Start of Provided data

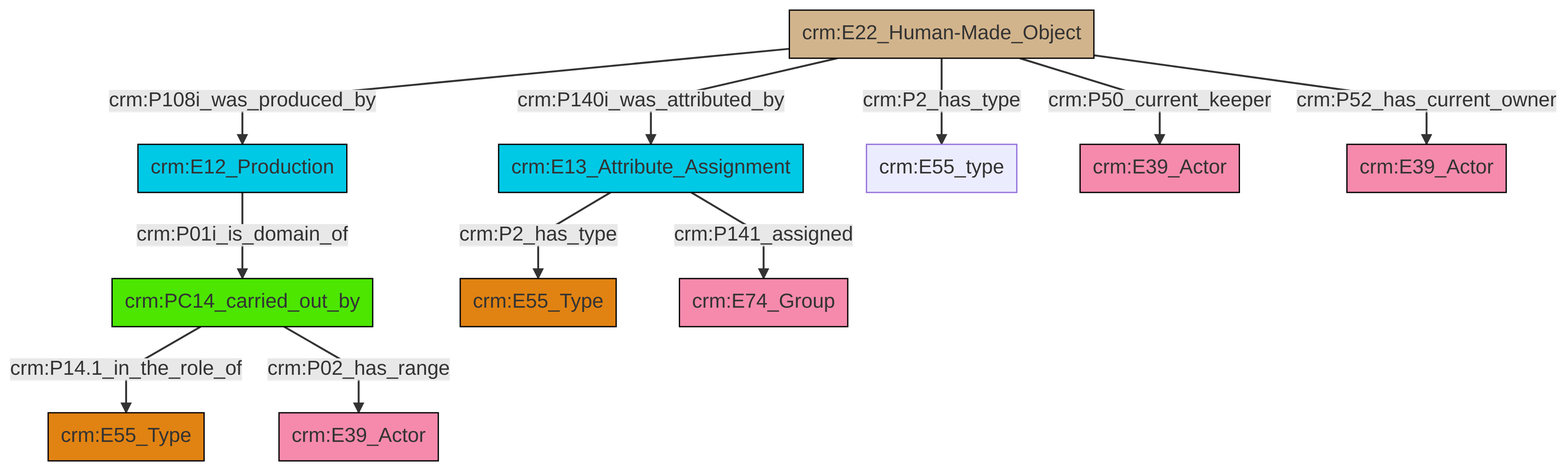
Earlier version of the Mermaid export et/artworkCSV/ttl/mmd/png/Artwork_Actor_Relations.png (swiss-art-research-net/reference-data-models). Its source is kept beside it as et/artworkCSV/ttl/mmd/Artwork_Actor_Relations.ttl.mmd.
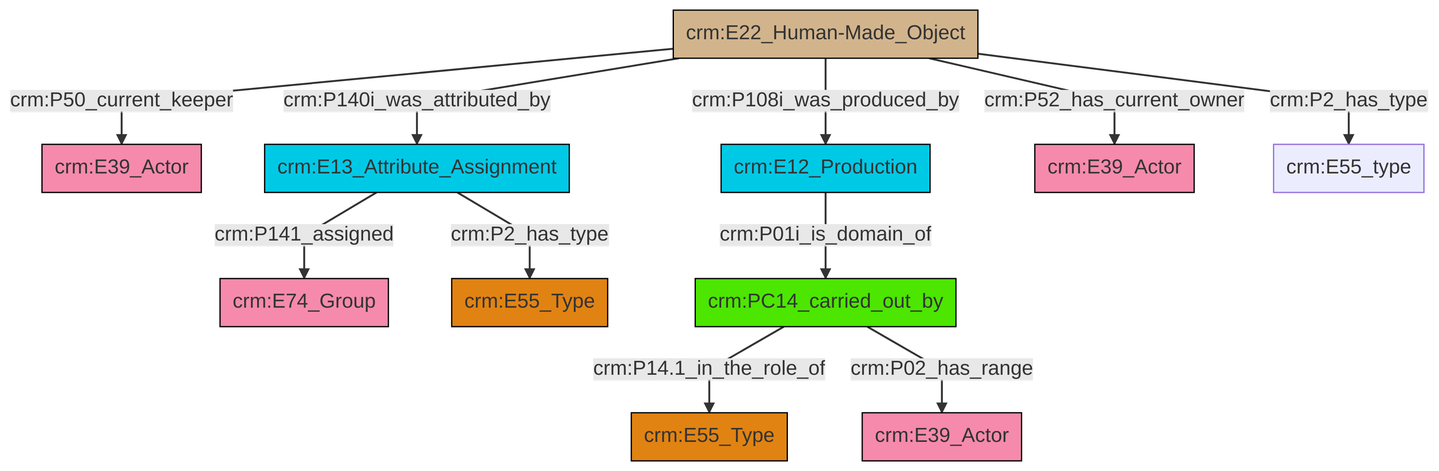
Above is the later version.

What changed in the source:
```diff
@@ -13,13 +13,13 @@
 classDef PC_Classes fill:#4ce600, stroke:#000000;
 classDef Multi fill:#cccccc,stroke:#000000;
 
-2["crm:PC14_carried_out_by"]:::PC_Classes -->|crm:P14.1_in_the_role_of| 3["crm:E55_Type"]:::Type
-2["crm:PC14_carried_out_by"]:::PC_Classes -->|crm:P02_has_range| 4["crm:E39_Actor"]:::Actor
-5["crm:E22_Human-Made_Object"]:::Physical_Thing -->|crm:P108i_was_produced_by| 6["crm:E12_Production"]:::Temporal_Entity
-5["crm:E22_Human-Made_Object"]:::Physical_Thing -->|crm:P140i_was_attributed_by| 7["crm:E13_Attribute_Assignment"]:::Temporal_Entity
-7["crm:E13_Attribute_Assignment"]:::Temporal_Entity -->|crm:P2_has_type| 0["crm:E55_Type"]:::Type
-5["crm:E22_Human-Made_Object"]:::Physical_Thing -->|crm:P2_has_type| 14["crm:E55_type"]:::Default
-6["crm:E12_Production"]:::Temporal_Entity -->|crm:P01i_is_domain_of| 2["crm:PC14_carried_out_by"]:::PC_Classes
-7["crm:E13_Attribute_Assignment"]:::Temporal_Entity -->|crm:P141_assigned| 8["crm:E74_Group"]:::Actor
-5["crm:E22_Human-Made_Object"]:::Physical_Thing -->|crm:P50_current_keeper| 17["crm:E39_Actor"]:::Actor
-5["crm:E22_Human-Made_Object"]:::Physical_Thing -->|crm:P52_has_current_owner| 12["crm:E39_Actor"]:::Actor
+2["crm:E22_Human-Made_Object"]:::Physical_Thing -->|crm:P50_current_keeper| 3["crm:E39_Actor"]:::Actor
+2["crm:E22_Human-Made_Object"]:::Physical_Thing -->|crm:P140i_was_attributed_by| 4["crm:E13_Attribute_Assignment"]:::Temporal_Entity
+8["crm:E12_Production"]:::Temporal_Entity -->|crm:P01i_is_domain_of| 9["crm:PC14_carried_out_by"]:::PC_Classes
+2["crm:E22_Human-Made_Object"]:::Physical_Thing -->|crm:P52_has_current_owner| 11["crm:E39_Actor"]:::Actor
+4["crm:E13_Attribute_Assignment"]:::Temporal_Entity -->|crm:P141_assigned| 0["crm:E74_Group"]:::Actor
+9["crm:PC14_carried_out_by"]:::PC_Classes -->|crm:P14.1_in_the_role_of| 18["crm:E55_Type"]:::Type
+2["crm:E22_Human-Made_Object"]:::Physical_Thing -->|crm:P2_has_type| 13["crm:E55_type"]:::Default
+4["crm:E13_Attribute_Assignment"]:::Temporal_Entity -->|crm:P2_has_type| 6["crm:E55_Type"]:::Type
+9["crm:PC14_carried_out_by"]:::PC_Classes -->|crm:P02_has_range| 19["crm:E39_Actor"]:::Actor
+2["crm:E22_Human-Made_Object"]:::Physical_Thing -->|crm:P108i_was_produced_by| 8["crm:E12_Production"]:::Temporal_Entity
```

End of Provided data

▸ What is needed:
Starting from the records above, copy each line where the string "stroke" is found.

▸ Response to the task:
 classDef PC_Classes fill:#4ce600, stroke:#000000;
 classDef Multi fill:#cccccc,stroke:#000000;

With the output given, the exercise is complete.